### [EXERCISE BRIEF]
Look below. Copy each line that has "columns" in it.

[ENTRIES PROVIDED Boundary: Start]

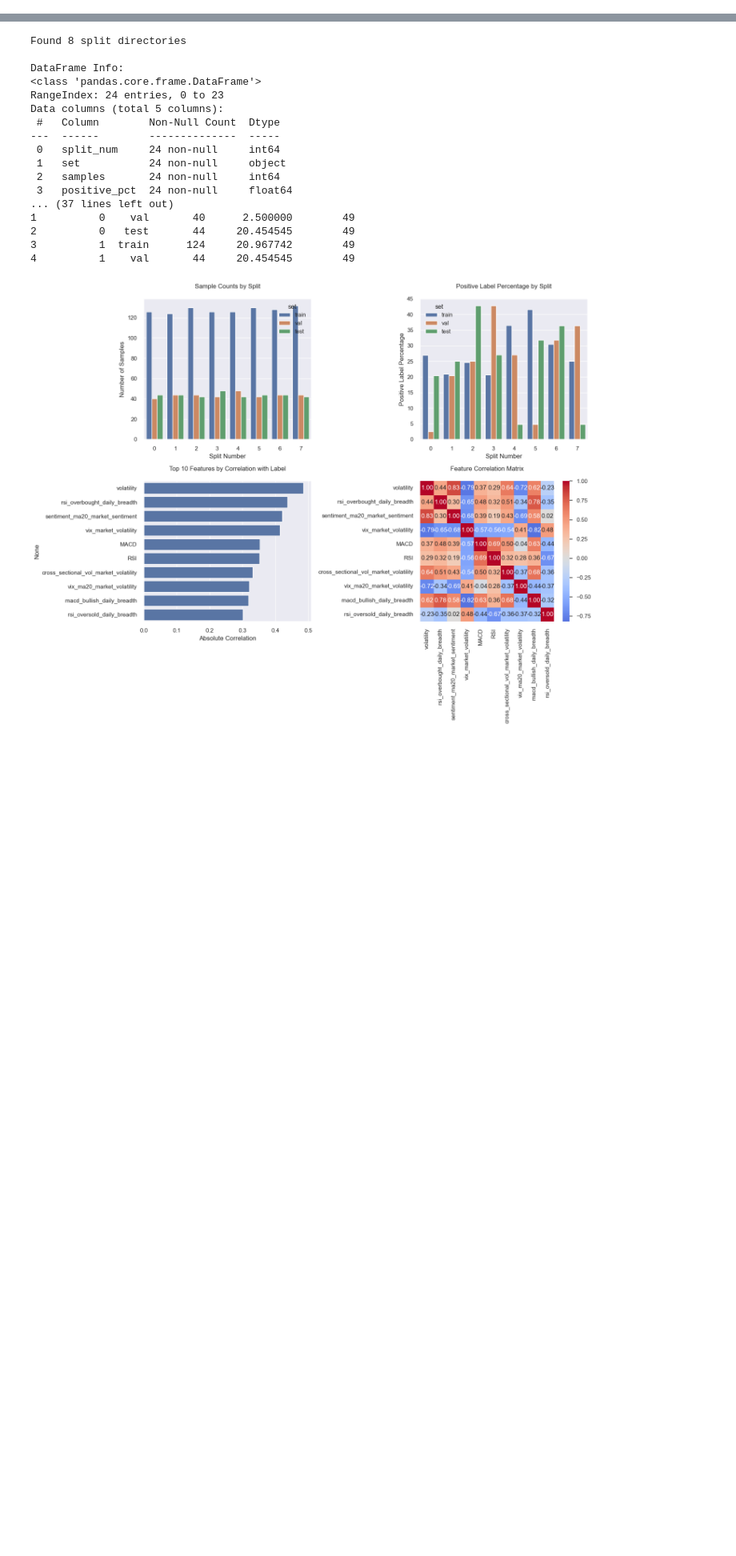
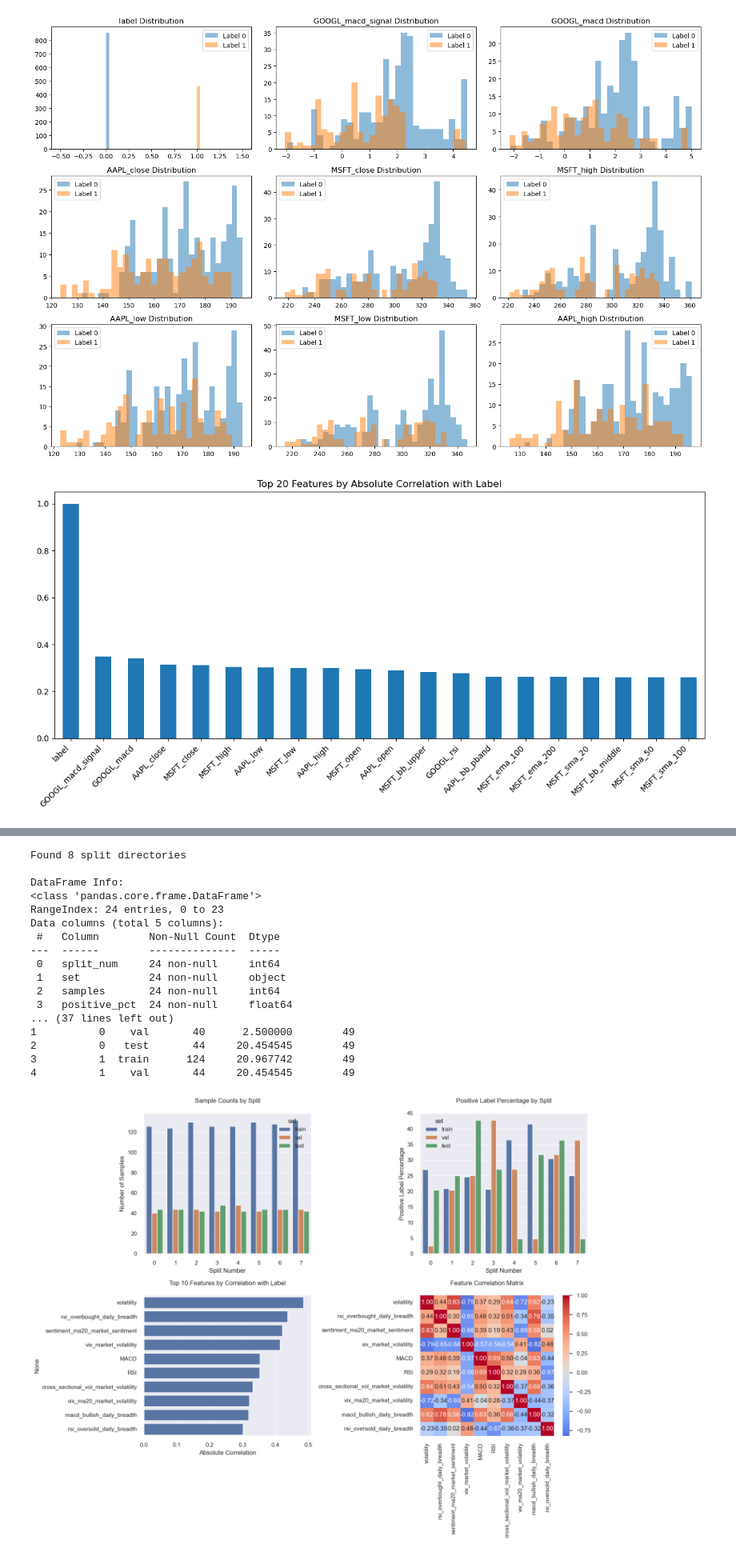
Before and after one commit to solvmanifold/LatentTrader, a Jupyter notebook: notebooks/ml_dataset_visualizer.ipynb, the cells around one changed output, grey strips where cells are left out. Shown at 80% size. Cells and saved outputs as stored; diff of their text form; code cells hidden in the pictures; blank space fills up the shorter version.

```diff
--- a/notebooks/ml_dataset_visualizer.ipynb
+++ b/notebooks/ml_dataset_visualizer.ipynb
@@ -0,0 +137,73 @@
+# %%
+import pandas as pd
+import numpy as np
+import matplotlib.pyplot as plt
+import seaborn as sns
+from pathlib import Path
+
+# Load the datasets
+data_dir = Path("../data/test_dataset")
+train_df = pd.read_parquet(data_dir / "train.parquet")
+val_df = pd.read_parquet(data_dir / "val.parquet")
+test_df = pd.read_parquet(data_dir / "test.parquet")
+
+# Reset indices
+train_df = train_df.reset_index(drop=True)
+val_df = val_df.reset_index(drop=True)
+test_df = test_df.reset_index(drop=True)
+
+# 1. Analyze missing values pattern
+missing_pattern = train_df.isnull().sum() / len(train_df) * 100
+print("Percentage of missing values by feature:")
+print(missing_pattern.sort_values(ascending=False).head(10))
+
+# 2. Analyze feature correlations with label
+numeric_cols = train_df.select_dtypes(include=[np.number]).columns
+label_correlations = train_df[numeric_cols].corrwith(train_df['label']).sort_values(ascending=False)
+print("\nTop 10 features most correlated with label:")
+print(label_correlations.head(10))
+print("\nBottom 10 features least correlated with label:")
+print(label_correlations.tail(10))
+
+# 3. Visualize feature distributions by label
+plt.figure(figsize=(15, 10))
+top_features = label_correlations.abs().nlargest(9).index
+for i, col in enumerate(top_features):
+    plt.subplot(3, 3, i+1)
+    for label in [0, 1]:
+        data = train_df[train_df['label'] == label][col].dropna()
+        plt.hist(data, bins=30, alpha=0.5, label=f'Label {label}')
+    plt.title(f'{col} Distribution')
+    plt.legend()
+plt.tight_layout()
+plt.show()
+
+# 4. Analyze feature importance by label
+plt.figure(figsize=(12, 6))
+label_correlations.abs().sort_values(ascending=False).head(20).plot(kind='bar')
+plt.title('Top 20 Features by Absolute Correlation with Label')
+plt.xticks(rotation=45, ha='right')
+plt.tight_layout()
+plt.show()
+
+# 5. Check for feature multicollinearity
+plt.figure(figsize=(12, 8))
+correlation_matrix = train_df[top_features].corr()
+sns.heatmap(correlation_matrix, cmap='coolwarm', center=0, annot=True, fmt='.2f')
+plt.title('Correlation Matrix of Top Features')
+plt.tight_layout()
+plt.show()
+
+# 6. Analyze label distribution over time (if date column exists)
+if 'date' in train_df.columns:
+    train_df['date'] = pd.to_datetime(train_df['date'])
+    plt.figure(figsize=(15, 5))
+    train_df.groupby('date')['label'].mean().plot()
+    plt.title('Label Distribution Over Time')
+    plt.ylabel('Positive Label Ratio')
+    plt.show()
+
+# 7. Print summary statistics for the most important features
+print("\nSummary statistics for top 5 features:")
+print(train_df[top_features[:5]].describe())
+# %% [output]
@@ -0,0 +227,2 @@
+[figure, added]
+[figure, added]
```
Also changed, not shown: parts of 4 cells of this notebook, 6 other files.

[ENTRIES PROVIDED Boundary: End]

### [SOLUTION TO THE PROBLEM]
+numeric_cols = train_df.select_dtypes(include=[np.number]).columns
+if 'date' in train_df.columns:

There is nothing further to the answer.